McArdle disease  (Glycogen Storage Disease Type V, GSD5) is an ultra rare muscle myopathy with an incidence of approx. 1 in 100,000. (Muscle GSDs are very different to liver GSDs.)
Deficiency of the myophosphorylase enzyme , caused by mutations in the PYGM gene, results in an inability to utilize glycogen in skeletal muscle.
Maximal isometric or anaerobic activity for more than about 6 seconds will risk fixed contracture.
A serious shortage of energy occurs in the first 10 minutes of activity.

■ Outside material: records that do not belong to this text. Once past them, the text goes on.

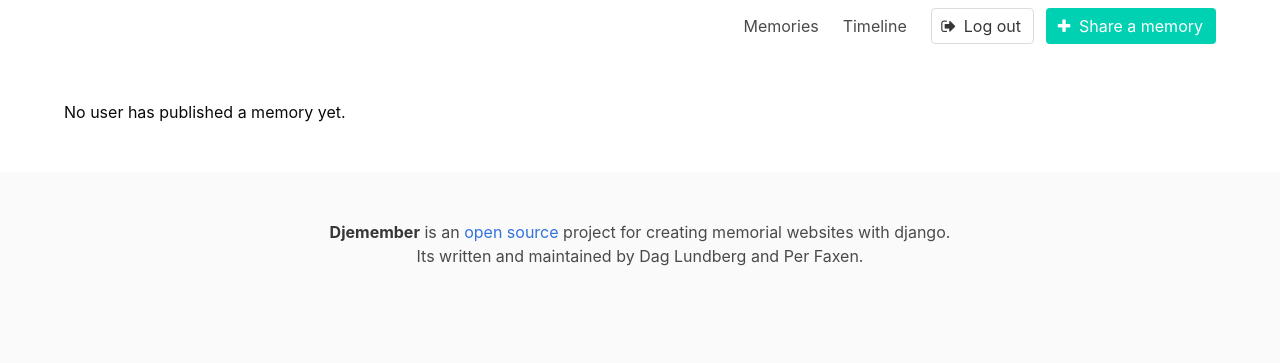
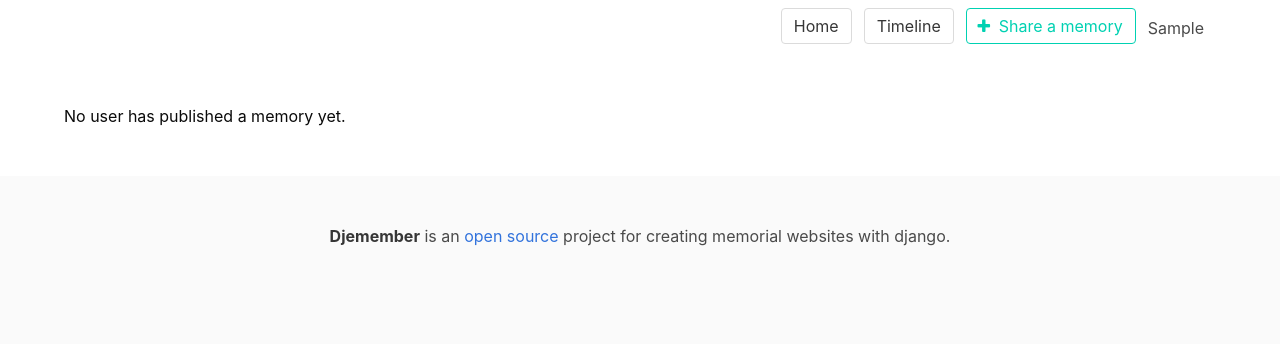
Before and after one commit to daglundberg/djemember, a Django app: page /memories/ in a window 1280 px wide. Shown: the top 363 px of the page. Run offline with Django 3.2, Linux system fonts and the light colour scheme; the visitor is signed in with stand-in values (Sample User, id 1); data that the repository does not hold is empty; parts of the project's set-up code (start-up, migrations or seed data) failed here and were passed over.

Commit message:
improving templates

```diff
--- a/djemember/settings.py
+++ b/djemember/settings.py
@@ -23,7 +23,7 @@ exec(open(SECRETS_FILE).read())
 BASE_DIR = os.path.dirname(os.path.dirname(os.path.abspath(__file__)))
 
 MEDIA_ROOT = os.path.join(BASE_DIR, "media")
-MEDIA_URL = "media/"
+MEDIA_URL = "/media/"
 
 # Quick-start development settings - unsuitable for production
 # See https://docs.djangoproject.com/en/2.1/howto/deployment/checklist/
--- a/memories/templates/base.html
+++ b/memories/templates/base.html
@@ -6,7 +6,7 @@
     <meta name="viewport" content="width=device-width, initial-scale=1">
     <title>{% block title %}{% endblock %}</title>
     <link rel="stylesheet" href="https://maxcdn.bootstrapcdn.com/font-awesome/4.7.0/css/font-awesome.min.css">
-    <link rel="stylesheet" href="https://cdnjs.cloudflare.com/ajax/libs/bulma/0.7.1/css/bulma.min.css">
+    <link rel="stylesheet" href="https://cdnjs.cloudflare.com/ajax/libs/bulma/0.7.5/css/bulma.min.css">
   </head>
 <body>
 
@@ -28,37 +28,33 @@
     <div class="navbar-start">
     </div>
     <div class="navbar-end">
-
-    <a class="navbar-item" href="{% url 'memories' %}">
-        {% trans "Memories" %}
-       </a>
-       <a class="navbar-item" href="{% url 'timeline' %}">
-        {% trans "Timeline" %}
-       </a>
-
       <div class="navbar-item">
         <div class="field is-grouped">
+          <p class="control"><a href="{% url "memories" %}" class="button">Home</a></p>
+          <p class="control"><a href="{% url "timeline" %}" class="button">Timeline</a></p>
+          <a class="button is-primary is-outlined" href="{% url "post_text" %}">
+              <span class="icon"><i class="fa fa-plus"></i></span>
+              <span>{% trans "Share a memory" %}</span>
+          </a>
+        <div class="navbar-item has-dropdown is-hoverable">
 
-          <p class="control">
-            <a class="bd-tw-button button" href="{% url 'logout' %}">
-              <span class="icon">
-                <i class="fa fa-sign-out"></i>
-              </span>
-              <span>
-                {% trans "Log out" %}
-              </span>
-            </a>
-          </p>
+        <a class="navbar-link is-arrowless">
+         {{ user.first_name }}
+        </a>
+        <div class="navbar-dropdown is-boxed">
+          <a class="navbar-item" href="{% url "user_detail" user %}">
+            Profile
+          </a>
+          <a class="navbar-item" href="#">
+            Settings
+          </a>
+          <hr class="navbar-divider">
+          <a class="navbar-item" href="{% url "logout" %}">
+            Log out
+          </a>
 
-          <p class="control">
-            <a class="button is-primary" href="#">
-              <span class="icon">
-                <i class="fa fa-plus"></i>
-              </span>
-              <span>{% trans "Share a memory" %}</span>
-            </a>
-          </p>
-
+        </div>
+      </div>
         </div>
       </div>
     </div>
@@ -72,8 +68,7 @@
 <footer class="footer">
   <div class="content has-text-centered">
     <p>
-      <strong>Djemember</strong> is an <a href="https://github.com/daggepagge/djemember">open source</a> project for creating memorial websites with django.
-      <br>Its written and maintained by Dag Lundberg and Per Faxen</a>.
+      <strong>Djemember</strong> is an <a href="https://github.com/daggepagge/djemember">open source</a> project for creating memorial websites with django.</a>
     </p>
   </div>
 </footer>
--- a/memories/templates/memories/memories.html
+++ b/memories/templates/memories/memories.html
@@ -14,21 +14,21 @@
 <div class="box">
   <article class="media">
     <div class="media-left">
-     <a href="{% url "user_detail" memory.user %}"> <figure class="image is-64x64">
+ <figure class="image is-64x64">
         <img src="{{ memory.user.avatar_url }}" alt="Profile picture">
-      </figure></a>
+      </figure>
     </div>
     <div class="media-content">
 
           <a href="{% url "user_detail" memory.user %}"><strong>{{ memory.user.first_name }} {{ memory.user.last_name }}</strong></a>
-<a href="{% url 'memory_detail' memory.id %}">
-<span>
+
+
        <small>{{ memory.user.connection_short }}</small> <small>{{ memory.pub_date|timesince}}</small>
           <br>
 
          <p> {{ memory.text.long_text }} </p>
-        </span>
-       </a>
+
+
 
     </div>
   </article>
```
Also changed, not shown: memories/templates/memories/timeline.html (+29 -2 lines).
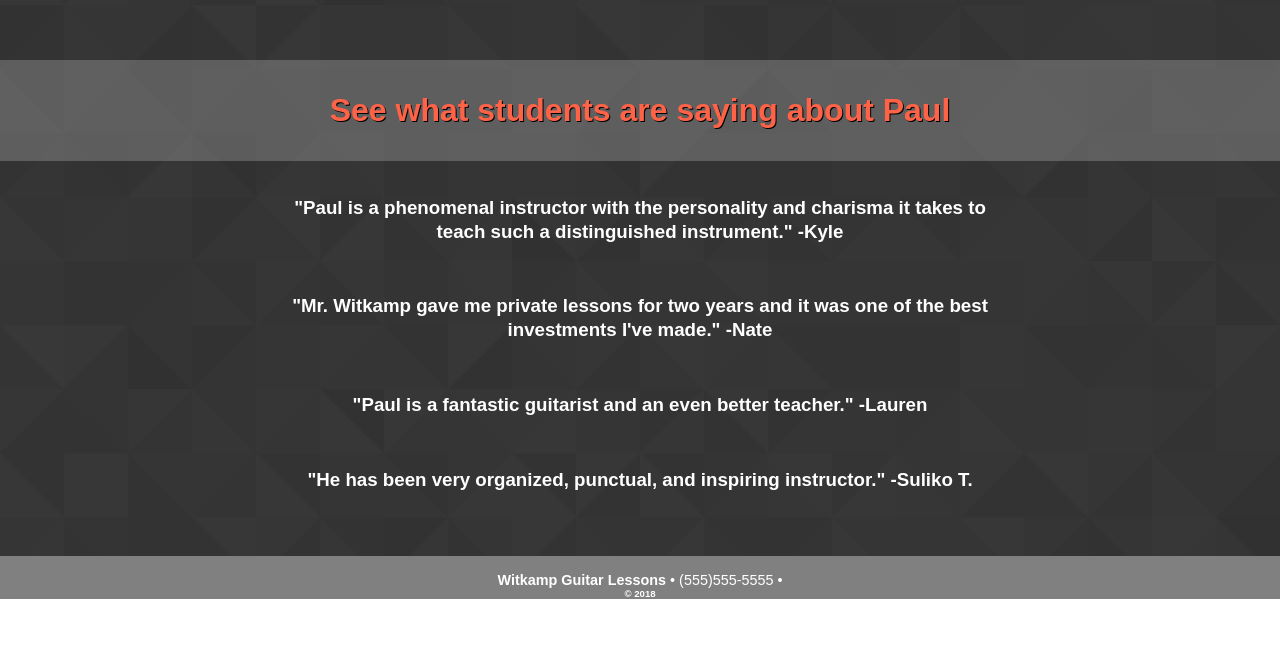
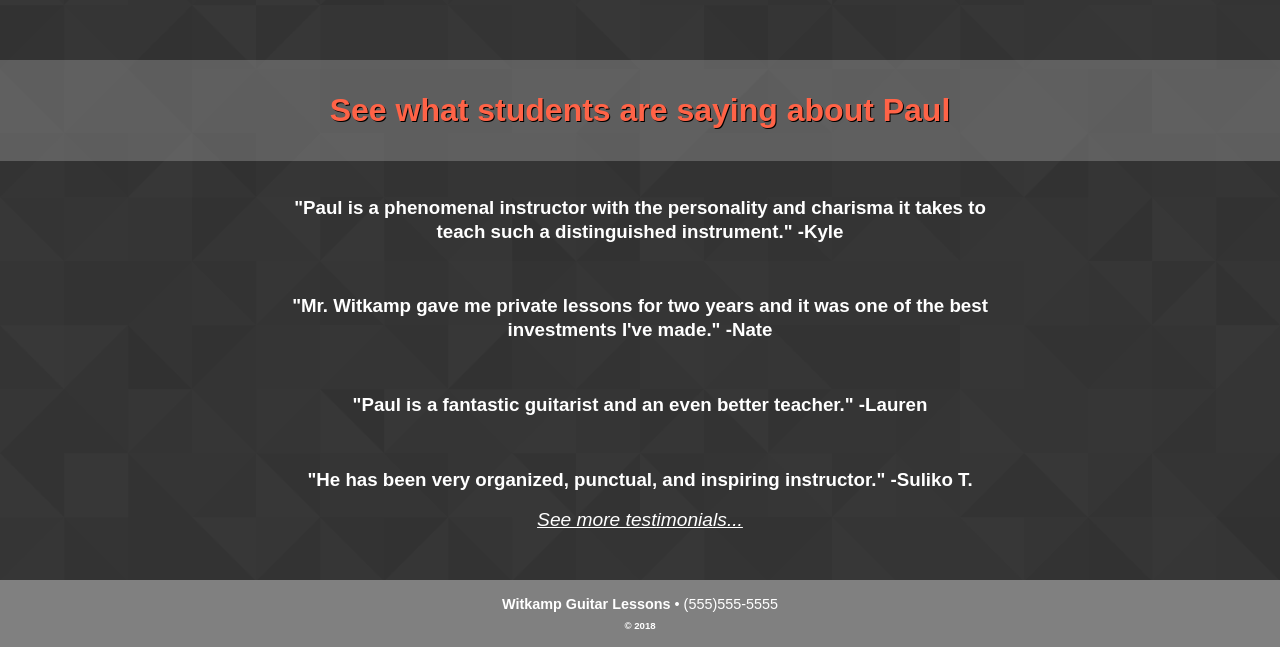
Before and after one commit to GuitarOTronic/paulsSite, a React (Create React App) app: page / in a window 1280 px wide. Shown: the part 1211-1858 px from the top of the page. Before the commit the page ends 1810 px from the top, so only its background shows below. Built offline with nearby package versions, Linux system fonts and the light colour scheme.

Commit message:
footer fixed. link to more testamonials added

```diff
--- a/src/components/footer.js
+++ b/src/components/footer.js
@@ -16,7 +16,7 @@ class Footer extends Component{
             <Link to='policies'><li> Info </li></Link>
             <Link to='music'><li> Media </li></Link>
           </ul> */}
-          <p><b>Witkamp Guitar Lessons</b> • (555)555-5555 • </p>
+          <p><b>Witkamp Guitar Lessons</b> • (555)555-5555 </p>
           <h6>© 2018</h6>
         </div>
       </footer>
--- a/src/components/home/home.js
+++ b/src/components/home/home.js
@@ -118,32 +118,18 @@ class Home extends Component{
         <div className='homeTestimonialContainer'>
           <div className='homeTestimonial'>
             <h3>"Paul is a phenomenal instructor with the personality and charisma it takes to teach such a distinguished instrument." -Kyle </h3>
-
           </div>
           <div className='homeTestimonial'>
             <h3>"Mr. Witkamp gave me private lessons for two years and it was one of the best investments I've made." -Nate</h3>
-
           </div>
           <div className='homeTestimonial'>
             <h3>"Paul is a fantastic guitarist and an even better teacher." -Lauren</h3>
-
           </div>
           <div className='homeTestimonial'>
             <h3>"He has been very organized, punctual, and inspiring instructor." -Suliko T.</h3>
-
           </div>
+          <Link style={{'color':'#fff','textDecoration': 'underline', 'fontSize':'1.2rem'}} to='testimonials'><em>See more testimonials...</em></Link>
         </div>
-        {/* <div className='testimonialContainer'>
-          { testimonialDB.map((testimonial, i) =>
-            <Testimonial
-              name= { testimonial.name }
-              date={ testimonial.date }
-              testimonial={ testimonial.testimonial}
-              title={testimonial.title}
-              key={ i }
-              hasGreyBackground={ i }
-            />) }
-        </div> */}
       </div>
     )
   }
--- a/src/css/footer.css
+++ b/src/css/footer.css
@@ -15,10 +15,12 @@
   color:#fff;
   display: flex;
   flex-direction: column;
-  justify-content: space-between;
+  justify-content: center;
+  padding-bottom: 1rem;
 }
 .footerNav p{
-  margin:1rem 0 0 0;
+  margin:1rem 0 .5rem 0;
+  text-align: center;
 }
 .footerNav ul, .footerNav h6 {
   margin:0;
--- a/src/css/home.css
+++ b/src/css/home.css
@@ -407,6 +407,7 @@ footer a{
 
 #pitch {
   font-size:1.3rem;
+  padding-top:1rem;
   margin-bottom: 1.3rem;
   margin-left: 1.3rem;
 }
```
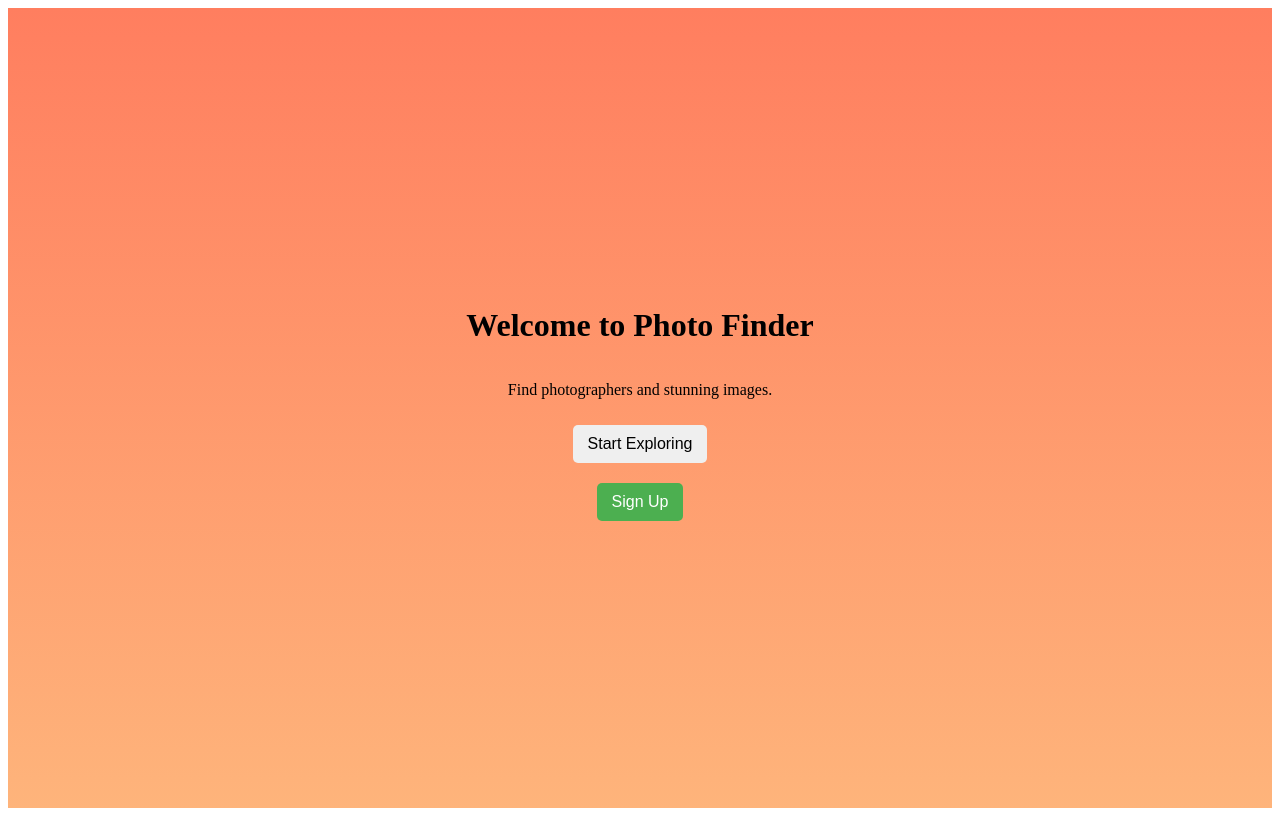
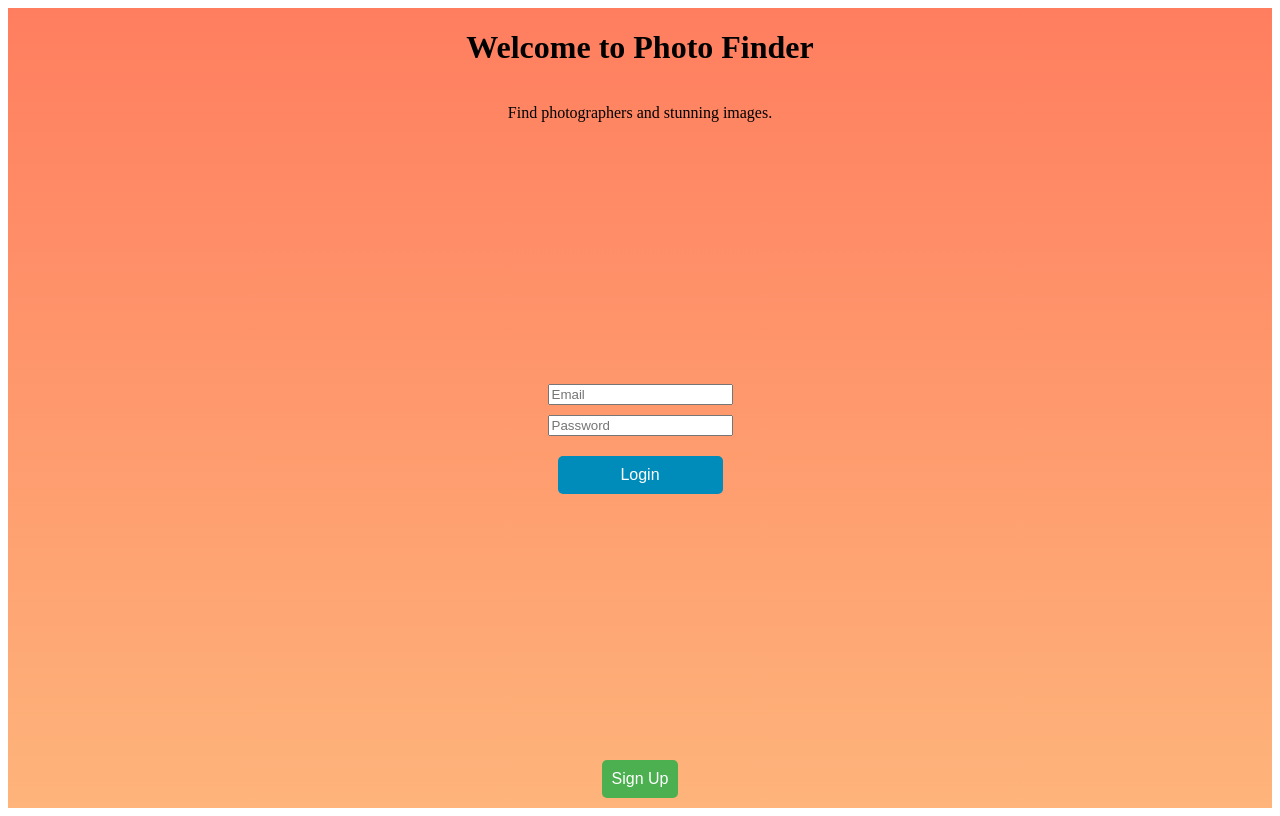
Before and after one commit to NickVendetti/photo-finder, a React (Vite) app in the folder frontend/: page / in a window 1280 px wide. Built offline with nearby package versions, Linux system fonts and the light colour scheme; no server answers.

Commit message:
user selection type working

```diff
--- a/frontend/src/App.jsx
+++ b/frontend/src/App.jsx
@@ -5,6 +5,7 @@ import PhotoDetailsPage from "./pages/PhotoDetailsPage";
 import LandingPage from "./pages/LandingPage";
 import fetchPhotos from "./api/flickrApi"; // Ensure correct import for fetching photos
 import Register from "./pages/Register";
+
 function App() {
   const [photos, setPhotos] = useState([]);
 
--- a/frontend/src/pages/LandingPage.jsx
+++ b/frontend/src/pages/LandingPage.jsx
@@ -1,16 +1,68 @@
+import { useState } from "react";
 import { useNavigate } from "react-router-dom";
 
 function LandingPage() {
   const navigate = useNavigate();
+  const [loginData, setLoginData] = useState({ email: "", password: "" });
+  const [error, setError] = useState(null);
+
+  // Handle input changes
+  const handleChange = (e) => {
+    setLoginData({ ...loginData, [e.target.name]: e.target.value });
+  };
+
+  // Handle login
+  const handleLoginSubmit = async (e) => {
+    e.preventDefault();
+    console.log("User Logging In:", loginData);
+
+    try {
+      const response = await fetch("http://localhost:5000/api/auth/login", {
+        method: "POST",
+        headers: {
+          "Content-Type": "application/json",
+        },
+        body: JSON.stringify(loginData),
+      });
+
+      if (!response.ok) {
+        throw new Error("Invalid email or password.");
+      }
+
+      const data = await response.json();
+      console.log("User Logged In:", data);
+
+
+      // Navigate to Discovery Page if login is successful
+      navigate("/discover");
+
+    } catch (err) {
+      console.error("Login error:", err);
+      setError("Invalid email or password.");
+    }
+  };
 
   return (
     <div style={{ height: "100vh", display: "flex", flexDirection: "column", alignItems: "center", justifyContent: "center", background: "linear-gradient(to bottom, #ff7e5f, #feb47b)" }}>
       <h1>Welcome to Photo Finder</h1>
       <p>Find photographers and stunning images.</p>
-      <button onClick={() => navigate("/discover")}>Start Exploring</button>
-      <button onClick={() => navigate("/register")} style={{ background: "#4CAF50", color: "white" }}>
-          Sign Up
+
+      {/* Login Form */}
+      <form onSubmit={handleLoginSubmit} style={{ display: "flex", flexDirection: "column", gap: "10px", maxWidth: "300px", margin: "auto" }}>
+        <input type="text" name="email" placeholder="Email" value={loginData.email} onChange={handleChange} required />
+        <input type="password" name="password" placeholder="Password" value={loginData.password} onChange={handleChange} required />
+        <button type="submit" style={{ background: "#008CBA", color: "white", padding: "10px", border: "none", borderRadius: "5px", cursor: "pointer" }}>
+          Login
         </button>
+      </form>
+
+      {/* Error Message */}
+      {error && <p style={{ color: "red" }}>{error}</p>}
+
+      {/* Sign Up Button (Redirects to Register Page) */}
+      <button onClick={() => navigate("/register")} style={{ background: "#4CAF50", color: "white", padding: "10px", border: "none", borderRadius: "5px", cursor: "pointer", marginTop: "10px" }}>
+        Sign Up
+      </button>
     </div>
   );
 }
--- a/frontend/src/pages/Register.jsx
+++ b/frontend/src/pages/Register.jsx
@@ -2,18 +2,17 @@ import { useState } from "react";
 import { useNavigate } from "react-router-dom";
 
 function Register() {
-  const [formData, setFormData] = useState({  username: "" ,email: "", password: "", user_type: "user" });
-  const [error, setError]= useState(null);
-  const navigate = useNavigate(); // Initialize navigate
+  const [formData, setFormData] = useState({ username: "", email: "", password: "", user_type: "user" });
+  const [error, setError] = useState(null);
+  const navigate = useNavigate();
 
   const handleChange = (e) => {
     setFormData({ ...formData, [e.target.name]: e.target.value });
   };
 
-  const handleSubmit = async (e) => {
+  const handleRegisterSubmit = async (e) => {
     e.preventDefault();
-    console.log("User Registered:", formData);
-    // Send formData to backend API
+    console.log("User Registering:", formData);
 
     try {
       const response = await fetch("http://localhost:5000/api/auth/register", {
@@ -30,26 +29,36 @@ function Register() {
 
       const data = await response.json();
       console.log("User Registered:", data);
+      alert("Registration successful! You can now log in.");
 
-      // Navigate to discovery page after successful register
-      navigate("/discover");
-
+      // Navigate to Login Page after successful registration
+      navigate("/");
     } catch (err) {
-      setError(err.message);
+      setError("Registration failed. Please try again.");
       console.error("Registration error:", err);
     }
-
   };
 
-   return (
+  return (
     <div style={{ textAlign: "center", padding: "50px" }}>
       <h2>Sign Up for Photo Finder</h2>
-      <form onSubmit={handleSubmit} style={{ display: "flex", flexDirection: "column", gap: "10px", maxWidth: "300px", margin: "auto" }}>
-        <input type="username" name="username" placeholder="Username" value={formData.username} onChange={handleChange} required />
+      <form onSubmit={handleRegisterSubmit} style={{ display: "flex", flexDirection: "column", gap: "10px", maxWidth: "300px", margin: "auto" }}>
+        <input type="text" name="username" placeholder="Username" value={formData.username} onChange={handleChange} required />
         <input type="email" name="email" placeholder="Email" value={formData.email} onChange={handleChange} required />
         <input type="password" name="password" placeholder="Password" value={formData.password} onChange={handleChange} required />
-        <button type="submit" style={{ background: "#4CAF50", color: "white" }}>Sign Up</button>
+
+        {/* User Type Dropdown */}
+        <select name="user_type" value={formData.user_type} onChange={handleChange} required>
+          <option value="user">User</option>
+          <option value="photographer">Photographer</option>
+        </select>
+
+        <button type="submit" style={{ background: "#4CAF50", color: "white", padding: "10px", border: "none", borderRadius: "5px", cursor: "pointer" }}>
+          Sign Up
+        </button>
       </form>
+
+      {error && <p style={{ color: "red" }}>{error}</p>}
     </div>
   );
 }
```
Also changed, not shown: 1 other file (tests, documents, lock files or other folders).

This leads to premature fatigue, exaggerated heart rate, pain and muscle spasm.
If activity is continued in the presence of pain, a fixed contracture can occur with risks of rhabdomyolysis, acute renal failure and/or compartment syndrome (page 9).
Patients must be able to recognize the signs that urgent hospital attendance is required (page 9).
A series of CK tests (page 10c) can help patients understand and avoid future serious episodes.
In many cases diagnosis is only achieved approx. 20 years after presentation. Muscle damage or atrophy may have occurred by then, causing disability.
Diagnosis in childhood, provision of specialist advice and learning to manage the condition well, can lead to being less severely affected.
Patients must learn to attain ‘second wind’ (page 12f). Regular exercise enhances aerobic metabolism and reduces risk of muscle damage.
 Myopathy due to a defect in muscle glycogen breakdown. McArdle B (1951) Clin. Sci. 10: 13-33.
 A functional disorder of muscle associated with the absence of phosphorylase. Mommaerts WF, Illingworth B, Pearson CM, Guillory RJ, Seraydarian K (1956) Proc Natl Acad Sci U S A 45: 791-797.
McArdle Disease Medical Overview